BEGIN Records shown

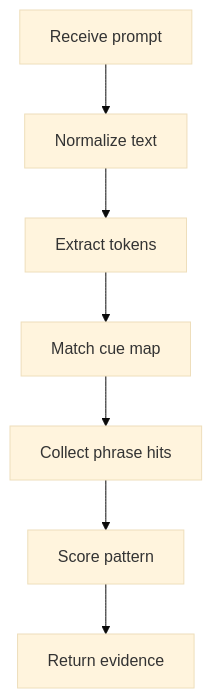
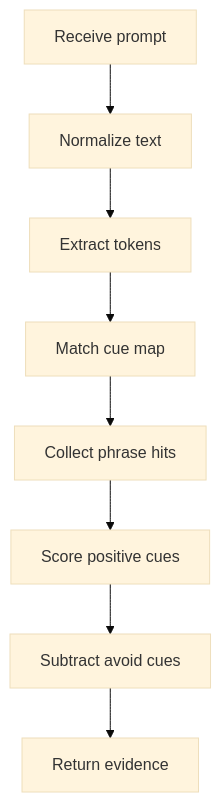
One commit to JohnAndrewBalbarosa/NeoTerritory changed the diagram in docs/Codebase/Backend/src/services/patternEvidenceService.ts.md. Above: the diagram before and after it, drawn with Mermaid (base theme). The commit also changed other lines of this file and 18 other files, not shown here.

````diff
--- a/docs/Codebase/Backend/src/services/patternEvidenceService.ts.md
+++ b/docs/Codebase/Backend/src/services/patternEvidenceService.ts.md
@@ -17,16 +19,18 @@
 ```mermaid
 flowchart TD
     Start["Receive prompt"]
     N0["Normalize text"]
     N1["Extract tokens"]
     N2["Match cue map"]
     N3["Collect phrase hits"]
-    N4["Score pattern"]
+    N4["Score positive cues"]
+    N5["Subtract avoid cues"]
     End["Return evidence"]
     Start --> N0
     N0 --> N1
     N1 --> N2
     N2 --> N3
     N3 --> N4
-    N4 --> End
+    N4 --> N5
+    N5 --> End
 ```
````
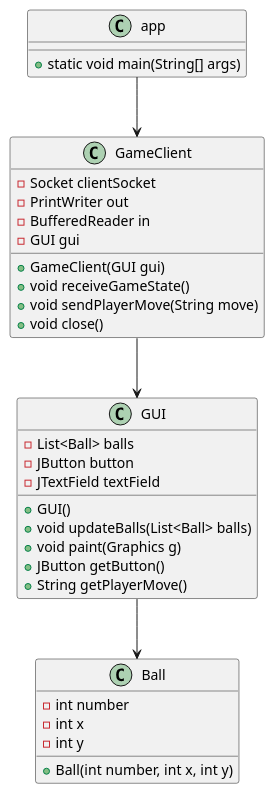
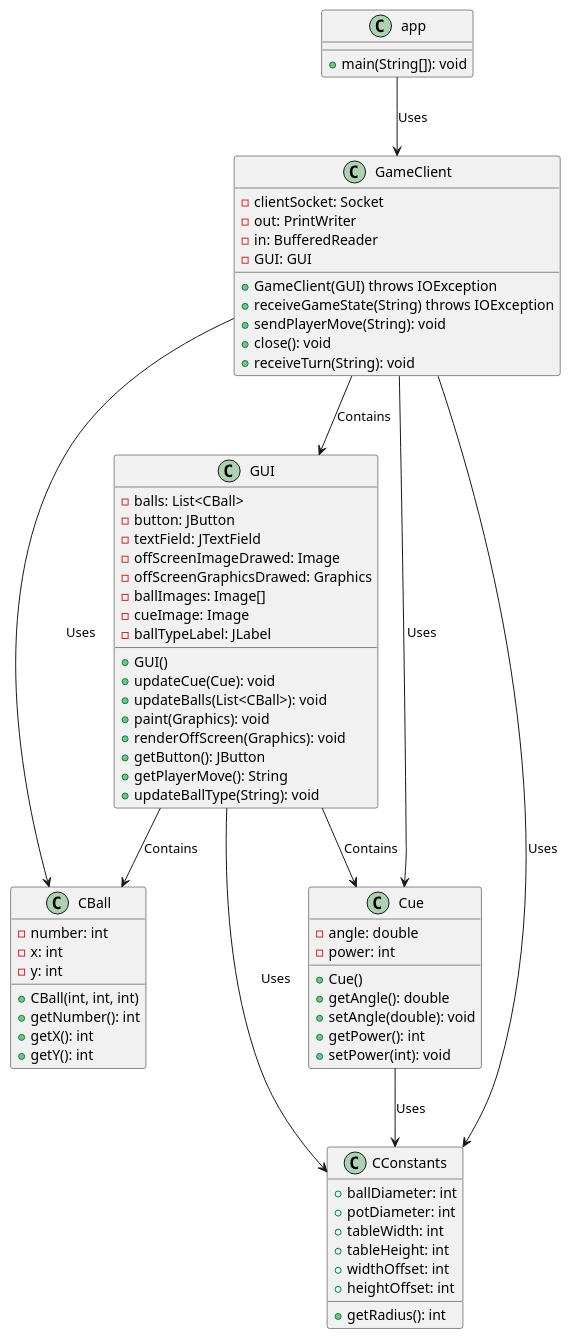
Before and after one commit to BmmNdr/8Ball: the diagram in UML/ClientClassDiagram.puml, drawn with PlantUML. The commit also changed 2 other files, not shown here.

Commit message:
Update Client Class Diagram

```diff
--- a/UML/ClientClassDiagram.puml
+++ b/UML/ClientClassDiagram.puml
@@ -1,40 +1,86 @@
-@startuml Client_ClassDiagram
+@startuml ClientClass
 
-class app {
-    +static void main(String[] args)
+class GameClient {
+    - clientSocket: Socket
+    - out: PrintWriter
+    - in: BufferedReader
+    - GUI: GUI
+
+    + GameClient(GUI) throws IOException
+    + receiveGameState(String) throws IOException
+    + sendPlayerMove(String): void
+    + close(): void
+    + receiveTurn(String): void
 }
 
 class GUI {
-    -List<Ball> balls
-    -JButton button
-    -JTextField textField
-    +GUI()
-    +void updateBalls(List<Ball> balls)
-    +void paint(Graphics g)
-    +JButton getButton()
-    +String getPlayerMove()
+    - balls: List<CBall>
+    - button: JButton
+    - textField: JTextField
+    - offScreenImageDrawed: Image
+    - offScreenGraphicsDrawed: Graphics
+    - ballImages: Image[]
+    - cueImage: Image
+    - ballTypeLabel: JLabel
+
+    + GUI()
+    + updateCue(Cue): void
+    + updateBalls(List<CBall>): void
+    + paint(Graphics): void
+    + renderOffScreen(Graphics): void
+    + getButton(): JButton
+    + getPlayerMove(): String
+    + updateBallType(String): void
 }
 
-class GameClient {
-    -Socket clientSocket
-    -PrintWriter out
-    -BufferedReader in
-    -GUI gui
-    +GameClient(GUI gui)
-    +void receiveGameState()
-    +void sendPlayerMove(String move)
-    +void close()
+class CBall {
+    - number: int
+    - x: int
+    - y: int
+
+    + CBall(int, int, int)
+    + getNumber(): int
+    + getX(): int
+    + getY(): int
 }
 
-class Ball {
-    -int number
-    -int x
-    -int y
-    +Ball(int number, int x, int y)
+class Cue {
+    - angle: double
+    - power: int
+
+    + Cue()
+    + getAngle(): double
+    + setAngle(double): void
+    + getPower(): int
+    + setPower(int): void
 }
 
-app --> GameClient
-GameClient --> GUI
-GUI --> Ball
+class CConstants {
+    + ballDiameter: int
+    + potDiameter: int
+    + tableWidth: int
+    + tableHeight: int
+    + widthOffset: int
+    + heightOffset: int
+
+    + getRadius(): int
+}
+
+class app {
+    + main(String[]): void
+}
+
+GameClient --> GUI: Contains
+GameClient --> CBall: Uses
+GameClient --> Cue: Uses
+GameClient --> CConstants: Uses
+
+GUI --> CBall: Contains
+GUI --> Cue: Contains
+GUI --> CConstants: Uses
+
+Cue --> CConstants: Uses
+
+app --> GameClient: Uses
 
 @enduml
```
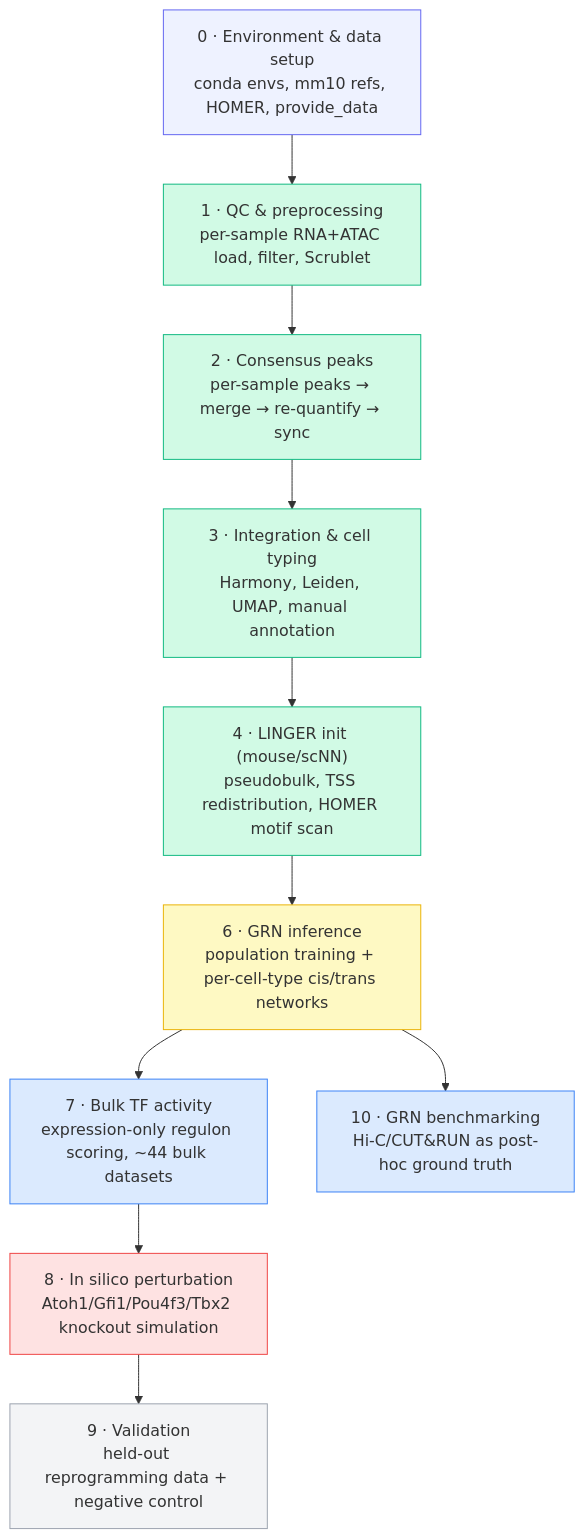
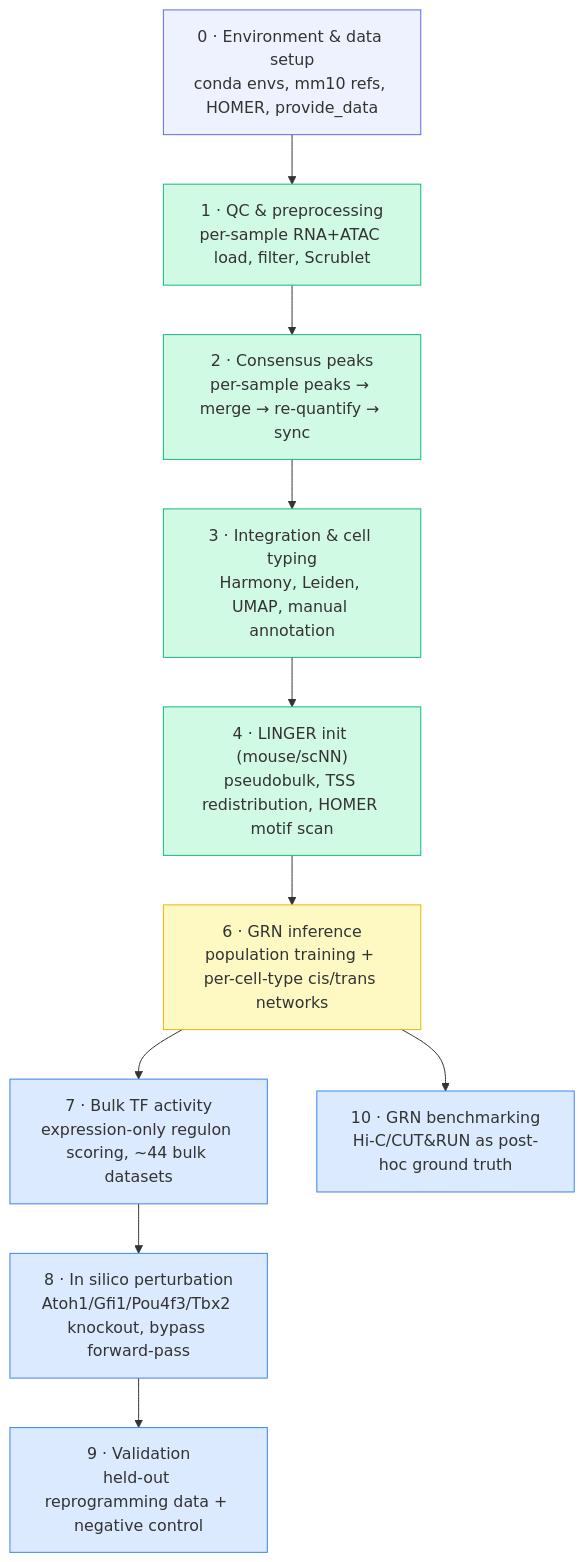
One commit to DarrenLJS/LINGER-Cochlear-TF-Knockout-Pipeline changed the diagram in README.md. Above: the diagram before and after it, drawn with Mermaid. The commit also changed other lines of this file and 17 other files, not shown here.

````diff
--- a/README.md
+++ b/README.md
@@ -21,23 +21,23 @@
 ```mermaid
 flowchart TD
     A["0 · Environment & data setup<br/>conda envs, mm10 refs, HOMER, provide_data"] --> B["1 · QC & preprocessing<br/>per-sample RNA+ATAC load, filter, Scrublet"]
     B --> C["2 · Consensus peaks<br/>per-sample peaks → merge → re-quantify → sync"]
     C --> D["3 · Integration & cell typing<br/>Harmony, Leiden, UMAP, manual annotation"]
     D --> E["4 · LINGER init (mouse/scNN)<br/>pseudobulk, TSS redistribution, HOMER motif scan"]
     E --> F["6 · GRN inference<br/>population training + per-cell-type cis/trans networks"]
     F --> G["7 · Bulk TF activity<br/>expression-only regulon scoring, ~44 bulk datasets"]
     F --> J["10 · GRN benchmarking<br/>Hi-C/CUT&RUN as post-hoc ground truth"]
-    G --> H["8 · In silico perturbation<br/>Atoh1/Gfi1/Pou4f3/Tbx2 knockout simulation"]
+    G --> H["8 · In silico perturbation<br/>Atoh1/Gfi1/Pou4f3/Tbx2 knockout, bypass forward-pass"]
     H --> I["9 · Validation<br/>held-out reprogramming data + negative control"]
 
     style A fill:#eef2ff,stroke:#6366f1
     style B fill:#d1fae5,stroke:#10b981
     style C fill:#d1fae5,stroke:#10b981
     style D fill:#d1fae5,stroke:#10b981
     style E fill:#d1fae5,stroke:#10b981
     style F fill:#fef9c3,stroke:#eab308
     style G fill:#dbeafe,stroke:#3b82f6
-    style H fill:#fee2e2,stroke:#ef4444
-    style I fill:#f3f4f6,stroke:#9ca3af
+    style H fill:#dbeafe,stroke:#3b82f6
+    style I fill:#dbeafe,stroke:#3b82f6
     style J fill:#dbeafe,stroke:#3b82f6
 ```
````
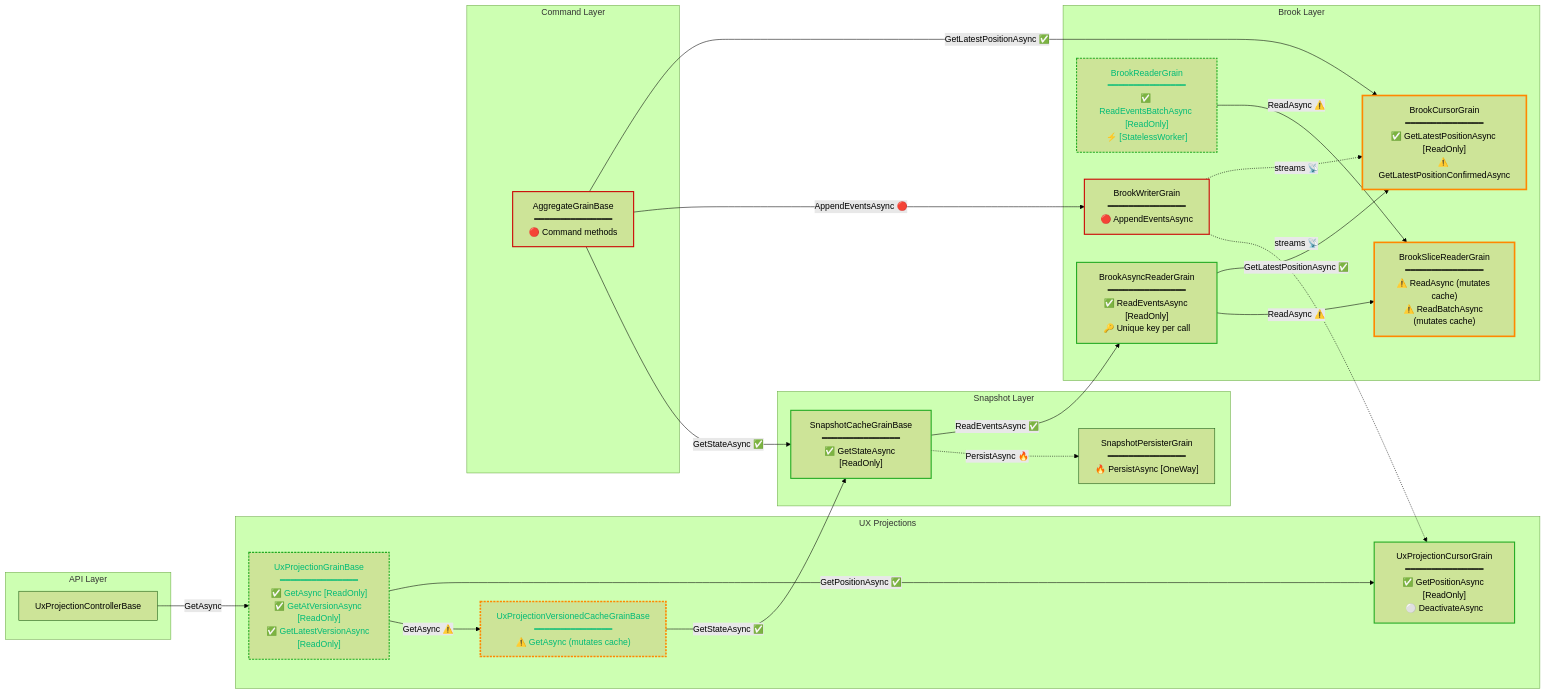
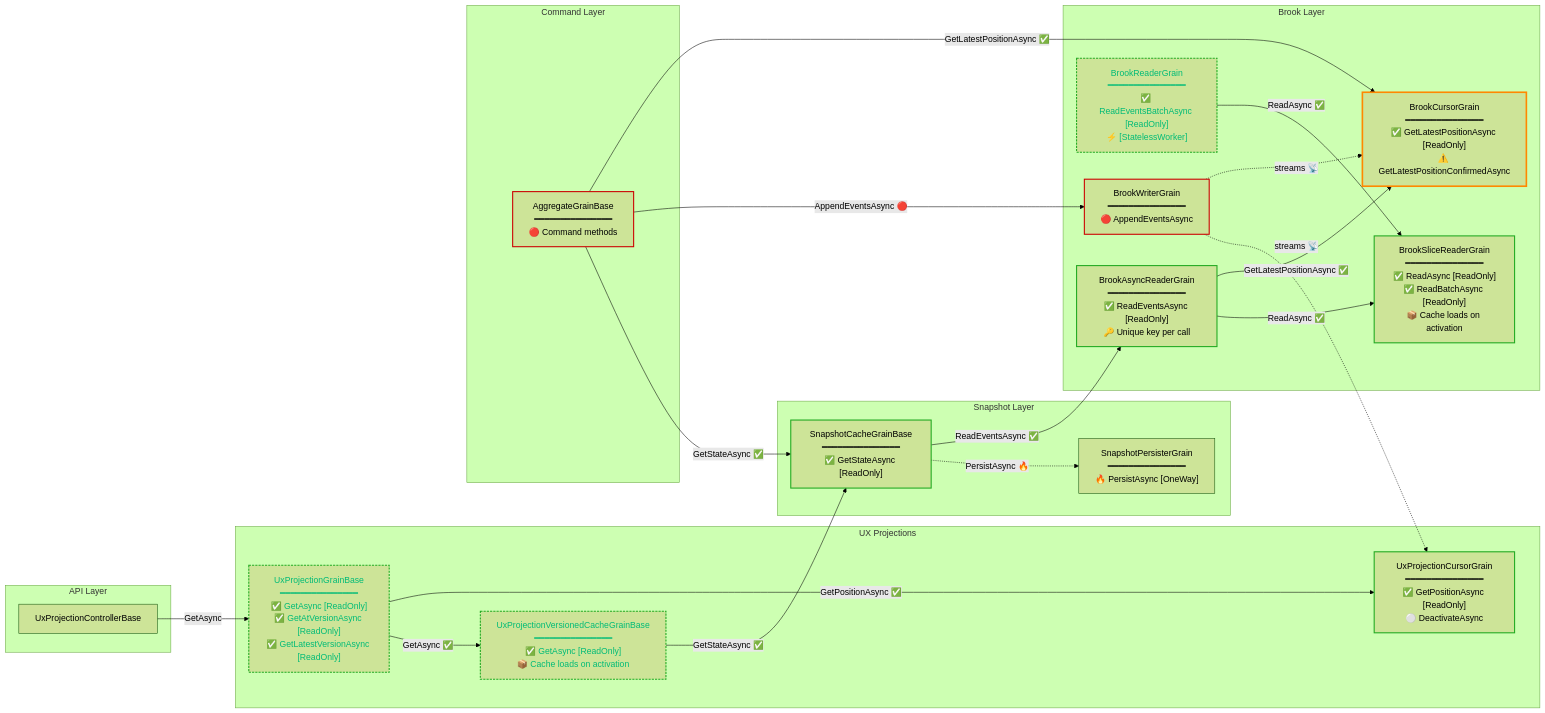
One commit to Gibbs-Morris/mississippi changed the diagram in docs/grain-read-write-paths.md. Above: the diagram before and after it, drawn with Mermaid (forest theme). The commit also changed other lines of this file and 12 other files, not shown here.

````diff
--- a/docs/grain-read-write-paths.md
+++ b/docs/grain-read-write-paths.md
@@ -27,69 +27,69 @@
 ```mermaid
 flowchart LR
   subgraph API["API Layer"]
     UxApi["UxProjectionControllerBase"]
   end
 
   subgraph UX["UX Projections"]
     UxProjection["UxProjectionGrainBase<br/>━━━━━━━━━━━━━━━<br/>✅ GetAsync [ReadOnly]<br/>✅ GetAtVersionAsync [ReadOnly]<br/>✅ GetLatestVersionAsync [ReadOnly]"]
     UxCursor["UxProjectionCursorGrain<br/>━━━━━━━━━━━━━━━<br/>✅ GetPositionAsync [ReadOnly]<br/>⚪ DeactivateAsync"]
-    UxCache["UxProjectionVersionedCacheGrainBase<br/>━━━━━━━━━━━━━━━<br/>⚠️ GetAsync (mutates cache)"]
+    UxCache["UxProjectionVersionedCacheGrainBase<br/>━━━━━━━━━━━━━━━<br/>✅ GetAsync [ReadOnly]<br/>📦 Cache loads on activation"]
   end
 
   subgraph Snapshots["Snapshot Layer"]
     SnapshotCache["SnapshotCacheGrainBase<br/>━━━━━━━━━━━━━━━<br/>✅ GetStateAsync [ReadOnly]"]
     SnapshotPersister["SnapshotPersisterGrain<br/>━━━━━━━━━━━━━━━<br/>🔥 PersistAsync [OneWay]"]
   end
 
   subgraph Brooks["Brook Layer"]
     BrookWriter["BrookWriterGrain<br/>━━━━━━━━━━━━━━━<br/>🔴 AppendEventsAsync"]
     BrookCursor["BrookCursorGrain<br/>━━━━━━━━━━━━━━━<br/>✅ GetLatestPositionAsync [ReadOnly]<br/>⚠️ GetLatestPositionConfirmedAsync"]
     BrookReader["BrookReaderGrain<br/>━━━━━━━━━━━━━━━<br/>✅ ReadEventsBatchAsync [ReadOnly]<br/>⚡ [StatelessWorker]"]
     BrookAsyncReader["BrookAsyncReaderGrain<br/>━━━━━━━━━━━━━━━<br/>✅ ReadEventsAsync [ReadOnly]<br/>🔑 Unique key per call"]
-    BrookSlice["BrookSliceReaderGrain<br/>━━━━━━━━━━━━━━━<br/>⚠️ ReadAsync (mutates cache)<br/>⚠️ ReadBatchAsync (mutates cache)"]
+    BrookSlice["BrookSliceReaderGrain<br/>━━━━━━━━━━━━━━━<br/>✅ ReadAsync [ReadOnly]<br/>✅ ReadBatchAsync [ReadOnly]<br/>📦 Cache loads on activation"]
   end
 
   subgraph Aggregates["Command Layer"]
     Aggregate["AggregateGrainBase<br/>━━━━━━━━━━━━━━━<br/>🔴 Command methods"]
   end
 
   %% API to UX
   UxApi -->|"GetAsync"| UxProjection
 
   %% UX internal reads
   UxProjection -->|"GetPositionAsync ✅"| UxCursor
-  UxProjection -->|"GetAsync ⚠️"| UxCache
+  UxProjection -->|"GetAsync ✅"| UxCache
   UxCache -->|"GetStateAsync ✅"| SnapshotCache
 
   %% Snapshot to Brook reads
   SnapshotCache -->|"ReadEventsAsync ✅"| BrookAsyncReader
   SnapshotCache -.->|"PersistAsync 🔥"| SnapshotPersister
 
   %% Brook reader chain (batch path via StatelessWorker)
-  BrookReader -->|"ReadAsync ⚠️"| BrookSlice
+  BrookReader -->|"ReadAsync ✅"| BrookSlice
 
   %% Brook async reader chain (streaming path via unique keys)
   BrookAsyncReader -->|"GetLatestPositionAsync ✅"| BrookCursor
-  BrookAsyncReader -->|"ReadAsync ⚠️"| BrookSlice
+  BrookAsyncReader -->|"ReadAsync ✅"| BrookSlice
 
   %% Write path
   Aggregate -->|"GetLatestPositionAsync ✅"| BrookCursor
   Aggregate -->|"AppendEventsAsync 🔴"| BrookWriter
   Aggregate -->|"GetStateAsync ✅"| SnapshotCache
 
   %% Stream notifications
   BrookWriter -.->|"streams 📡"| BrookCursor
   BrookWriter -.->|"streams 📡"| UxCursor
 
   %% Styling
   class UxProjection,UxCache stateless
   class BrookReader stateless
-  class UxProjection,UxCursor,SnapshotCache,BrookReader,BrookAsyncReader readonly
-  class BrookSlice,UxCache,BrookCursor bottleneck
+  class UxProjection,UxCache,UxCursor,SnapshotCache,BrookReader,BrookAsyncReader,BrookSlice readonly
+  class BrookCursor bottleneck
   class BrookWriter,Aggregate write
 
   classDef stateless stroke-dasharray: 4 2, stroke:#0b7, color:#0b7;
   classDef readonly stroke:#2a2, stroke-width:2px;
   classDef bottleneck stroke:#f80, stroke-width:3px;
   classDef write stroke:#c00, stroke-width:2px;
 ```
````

END Records shown

### [Task details]
Take the line holding "classDef bottleneck stroke:#f80, stroke-width:3px;" and all lines after it through the end of the data, and set them down exactly.

### [Answer space]
   classDef bottleneck stroke:#f80, stroke-width:3px;
   classDef write stroke:#c00, stroke-width:2px;
 ```
````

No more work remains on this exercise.